- **Exercise instructions**
Return all the entries below exactly as they were given.
── Source data ──
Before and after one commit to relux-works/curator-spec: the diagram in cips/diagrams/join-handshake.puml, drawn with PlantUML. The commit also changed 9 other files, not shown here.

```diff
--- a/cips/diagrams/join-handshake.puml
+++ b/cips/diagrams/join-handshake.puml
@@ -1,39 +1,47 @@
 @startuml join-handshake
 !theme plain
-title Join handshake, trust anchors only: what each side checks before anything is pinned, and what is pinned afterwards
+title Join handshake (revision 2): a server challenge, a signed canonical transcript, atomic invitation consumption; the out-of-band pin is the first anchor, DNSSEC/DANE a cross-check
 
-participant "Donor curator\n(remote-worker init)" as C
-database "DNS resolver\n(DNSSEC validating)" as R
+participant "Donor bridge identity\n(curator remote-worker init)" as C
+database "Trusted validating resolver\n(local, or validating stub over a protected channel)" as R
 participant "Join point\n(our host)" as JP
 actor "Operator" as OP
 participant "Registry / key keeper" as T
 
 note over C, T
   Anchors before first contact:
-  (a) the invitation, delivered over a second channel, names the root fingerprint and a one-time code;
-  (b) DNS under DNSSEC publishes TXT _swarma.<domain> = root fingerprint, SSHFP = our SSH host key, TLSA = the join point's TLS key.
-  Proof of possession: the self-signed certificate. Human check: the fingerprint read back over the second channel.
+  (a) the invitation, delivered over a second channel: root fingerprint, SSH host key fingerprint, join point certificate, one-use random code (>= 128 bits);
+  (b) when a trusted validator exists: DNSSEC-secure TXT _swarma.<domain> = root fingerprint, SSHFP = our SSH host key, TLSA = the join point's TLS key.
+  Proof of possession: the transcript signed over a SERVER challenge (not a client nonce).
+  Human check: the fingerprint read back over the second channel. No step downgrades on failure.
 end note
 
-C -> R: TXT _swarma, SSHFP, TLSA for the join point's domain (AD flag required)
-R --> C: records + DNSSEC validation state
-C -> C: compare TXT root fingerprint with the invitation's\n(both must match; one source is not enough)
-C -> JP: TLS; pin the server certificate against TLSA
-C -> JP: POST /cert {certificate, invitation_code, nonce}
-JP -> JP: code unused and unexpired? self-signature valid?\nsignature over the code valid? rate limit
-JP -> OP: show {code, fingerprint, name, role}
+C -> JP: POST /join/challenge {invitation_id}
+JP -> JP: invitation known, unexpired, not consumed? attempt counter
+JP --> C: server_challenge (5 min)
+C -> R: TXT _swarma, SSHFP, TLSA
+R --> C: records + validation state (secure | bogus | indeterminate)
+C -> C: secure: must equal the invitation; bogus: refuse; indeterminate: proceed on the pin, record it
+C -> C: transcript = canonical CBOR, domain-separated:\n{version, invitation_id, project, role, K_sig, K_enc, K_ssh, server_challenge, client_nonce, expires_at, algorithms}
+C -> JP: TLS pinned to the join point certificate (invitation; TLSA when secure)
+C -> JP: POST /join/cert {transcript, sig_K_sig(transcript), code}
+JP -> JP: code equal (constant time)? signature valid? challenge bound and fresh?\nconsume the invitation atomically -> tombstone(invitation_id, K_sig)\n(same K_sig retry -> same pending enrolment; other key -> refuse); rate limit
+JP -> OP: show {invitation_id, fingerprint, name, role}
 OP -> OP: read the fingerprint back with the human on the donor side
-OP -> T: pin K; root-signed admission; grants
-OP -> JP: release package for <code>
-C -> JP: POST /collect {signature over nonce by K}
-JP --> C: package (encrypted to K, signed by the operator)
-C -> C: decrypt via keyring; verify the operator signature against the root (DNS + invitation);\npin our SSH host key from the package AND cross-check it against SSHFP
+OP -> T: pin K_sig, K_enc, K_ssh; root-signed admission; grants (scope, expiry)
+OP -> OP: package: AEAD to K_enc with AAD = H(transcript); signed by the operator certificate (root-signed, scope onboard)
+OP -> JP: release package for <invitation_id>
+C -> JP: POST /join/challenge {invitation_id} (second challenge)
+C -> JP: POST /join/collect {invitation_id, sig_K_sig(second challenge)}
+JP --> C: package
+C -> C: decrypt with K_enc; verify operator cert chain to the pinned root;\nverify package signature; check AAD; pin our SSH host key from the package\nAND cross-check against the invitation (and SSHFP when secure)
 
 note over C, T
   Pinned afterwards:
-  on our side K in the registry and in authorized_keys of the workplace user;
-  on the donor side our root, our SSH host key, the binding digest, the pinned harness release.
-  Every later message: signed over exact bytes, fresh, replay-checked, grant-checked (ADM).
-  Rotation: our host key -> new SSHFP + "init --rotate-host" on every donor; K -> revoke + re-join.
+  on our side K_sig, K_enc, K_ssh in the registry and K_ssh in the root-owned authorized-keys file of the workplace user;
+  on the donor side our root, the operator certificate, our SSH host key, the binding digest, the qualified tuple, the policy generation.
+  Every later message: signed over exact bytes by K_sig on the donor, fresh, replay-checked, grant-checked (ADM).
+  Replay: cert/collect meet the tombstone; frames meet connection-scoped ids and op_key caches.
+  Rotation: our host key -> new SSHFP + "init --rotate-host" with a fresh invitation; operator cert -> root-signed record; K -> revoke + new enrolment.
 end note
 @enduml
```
───
- **Your response**
Before and after one commit to relux-works/curator-spec: the diagram in cips/diagrams/join-handshake.puml, drawn with PlantUML. The commit also changed 9 other files, not shown here.

```diff
--- a/cips/diagrams/join-handshake.puml
+++ b/cips/diagrams/join-handshake.puml
@@ -1,39 +1,47 @@
 @startuml join-handshake
 !theme plain
-title Join handshake, trust anchors only: what each side checks before anything is pinned, and what is pinned afterwards
+title Join handshake (revision 2): a server challenge, a signed canonical transcript, atomic invitation consumption; the out-of-band pin is the first anchor, DNSSEC/DANE a cross-check
 
-participant "Donor curator\n(remote-worker init)" as C
-database "DNS resolver\n(DNSSEC validating)" as R
+participant "Donor bridge identity\n(curator remote-worker init)" as C
+database "Trusted validating resolver\n(local, or validating stub over a protected channel)" as R
 participant "Join point\n(our host)" as JP
 actor "Operator" as OP
 participant "Registry / key keeper" as T
 
 note over C, T
   Anchors before first contact:
-  (a) the invitation, delivered over a second channel, names the root fingerprint and a one-time code;
-  (b) DNS under DNSSEC publishes TXT _swarma.<domain> = root fingerprint, SSHFP = our SSH host key, TLSA = the join point's TLS key.
-  Proof of possession: the self-signed certificate. Human check: the fingerprint read back over the second channel.
+  (a) the invitation, delivered over a second channel: root fingerprint, SSH host key fingerprint, join point certificate, one-use random code (>= 128 bits);
+  (b) when a trusted validator exists: DNSSEC-secure TXT _swarma.<domain> = root fingerprint, SSHFP = our SSH host key, TLSA = the join point's TLS key.
+  Proof of possession: the transcript signed over a SERVER challenge (not a client nonce).
+  Human check: the fingerprint read back over the second channel. No step downgrades on failure.
 end note
 
-C -> R: TXT _swarma, SSHFP, TLSA for the join point's domain (AD flag required)
-R --> C: records + DNSSEC validation state
-C -> C: compare TXT root fingerprint with the invitation's\n(both must match; one source is not enough)
-C -> JP: TLS; pin the server certificate against TLSA
-C -> JP: POST /cert {certificate, invitation_code, nonce}
-JP -> JP: code unused and unexpired? self-signature valid?\nsignature over the code valid? rate limit
-JP -> OP: show {code, fingerprint, name, role}
+C -> JP: POST /join/challenge {invitation_id}
+JP -> JP: invitation known, unexpired, not consumed? attempt counter
+JP --> C: server_challenge (5 min)
+C -> R: TXT _swarma, SSHFP, TLSA
+R --> C: records + validation state (secure | bogus | indeterminate)
+C -> C: secure: must equal the invitation; bogus: refuse; indeterminate: proceed on the pin, record it
+C -> C: transcript = canonical CBOR, domain-separated:\n{version, invitation_id, project, role, K_sig, K_enc, K_ssh, server_challenge, client_nonce, expires_at, algorithms}
+C -> JP: TLS pinned to the join point certificate (invitation; TLSA when secure)
+C -> JP: POST /join/cert {transcript, sig_K_sig(transcript), code}
+JP -> JP: code equal (constant time)? signature valid? challenge bound and fresh?\nconsume the invitation atomically -> tombstone(invitation_id, K_sig)\n(same K_sig retry -> same pending enrolment; other key -> refuse); rate limit
+JP -> OP: show {invitation_id, fingerprint, name, role}
 OP -> OP: read the fingerprint back with the human on the donor side
-OP -> T: pin K; root-signed admission; grants
-OP -> JP: release package for <code>
-C -> JP: POST /collect {signature over nonce by K}
-JP --> C: package (encrypted to K, signed by the operator)
-C -> C: decrypt via keyring; verify the operator signature against the root (DNS + invitation);\npin our SSH host key from the package AND cross-check it against SSHFP
+OP -> T: pin K_sig, K_enc, K_ssh; root-signed admission; grants (scope, expiry)
+OP -> OP: package: AEAD to K_enc with AAD = H(transcript); signed by the operator certificate (root-signed, scope onboard)
+OP -> JP: release package for <invitation_id>
+C -> JP: POST /join/challenge {invitation_id} (second challenge)
+C -> JP: POST /join/collect {invitation_id, sig_K_sig(second challenge)}
+JP --> C: package
+C -> C: decrypt with K_enc; verify operator cert chain to the pinned root;\nverify package signature; check AAD; pin our SSH host key from the package\nAND cross-check against the invitation (and SSHFP when secure)
 
 note over C, T
   Pinned afterwards:
-  on our side K in the registry and in authorized_keys of the workplace user;
-  on the donor side our root, our SSH host key, the binding digest, the pinned harness release.
-  Every later message: signed over exact bytes, fresh, replay-checked, grant-checked (ADM).
-  Rotation: our host key -> new SSHFP + "init --rotate-host" on every donor; K -> revoke + re-join.
+  on our side K_sig, K_enc, K_ssh in the registry and K_ssh in the root-owned authorized-keys file of the workplace user;
+  on the donor side our root, the operator certificate, our SSH host key, the binding digest, the qualified tuple, the policy generation.
+  Every later message: signed over exact bytes by K_sig on the donor, fresh, replay-checked, grant-checked (ADM).
+  Replay: cert/collect meet the tombstone; frames meet connection-scoped ids and op_key caches.
+  Rotation: our host key -> new SSHFP + "init --rotate-host" with a fresh invitation; operator cert -> root-signed record; K -> revoke + new enrolment.
 end note
 @enduml
```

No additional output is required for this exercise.